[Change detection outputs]
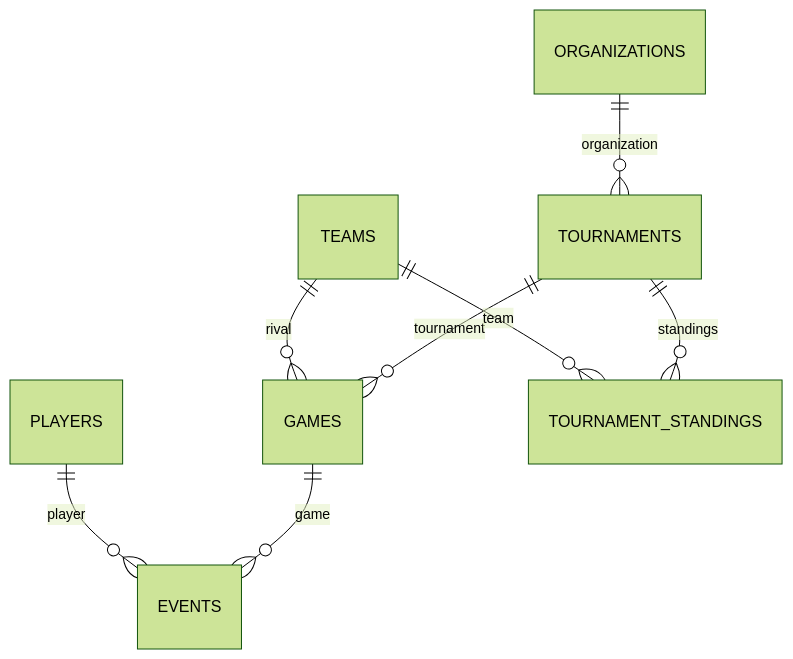
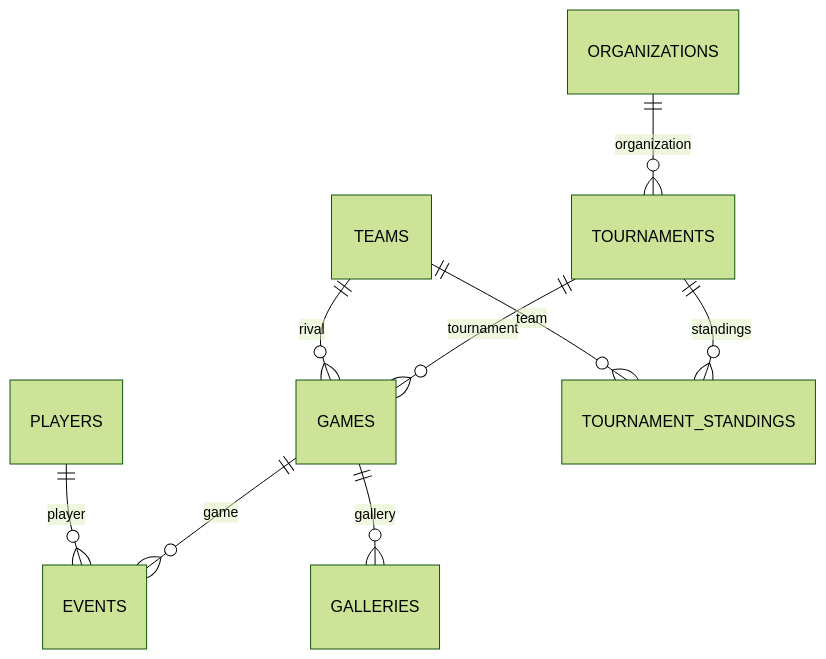
Before and after one commit to tomasbranca/MentiraFC_Page: the diagram in DATA_MODEL.md, drawn with Mermaid (forest theme). The commit also changed other lines of this file and 36 other files, not shown here.

````diff
--- a/DATA_MODEL.md
+++ b/DATA_MODEL.md
@@ -321,10 +353,11 @@
 ```mermaid
 erDiagram
   PLAYERS ||--o{ EVENTS : "player"
   GAMES ||--o{ EVENTS : "game"
+  GAMES ||--o{ GALLERIES : "gallery"
   TEAMS ||--o{ GAMES : "rival"
   TOURNAMENTS ||--o{ GAMES : "tournament"
   ORGANIZATIONS ||--o{ TOURNAMENTS : "organization"
   TEAMS ||--o{ TOURNAMENT_STANDINGS : "team"
   TOURNAMENTS ||--o{ TOURNAMENT_STANDINGS : "standings"
 ```
````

## PROBLEM STATEMENT
Whenever a line of the entries contains the string "TOURNAMENTS", copy that line.

## TASK OUTPUT
   TOURNAMENTS ||--o{ GAMES : "tournament"
   ORGANIZATIONS ||--o{ TOURNAMENTS : "organization"
   TOURNAMENTS ||--o{ TOURNAMENT_STANDINGS : "standings"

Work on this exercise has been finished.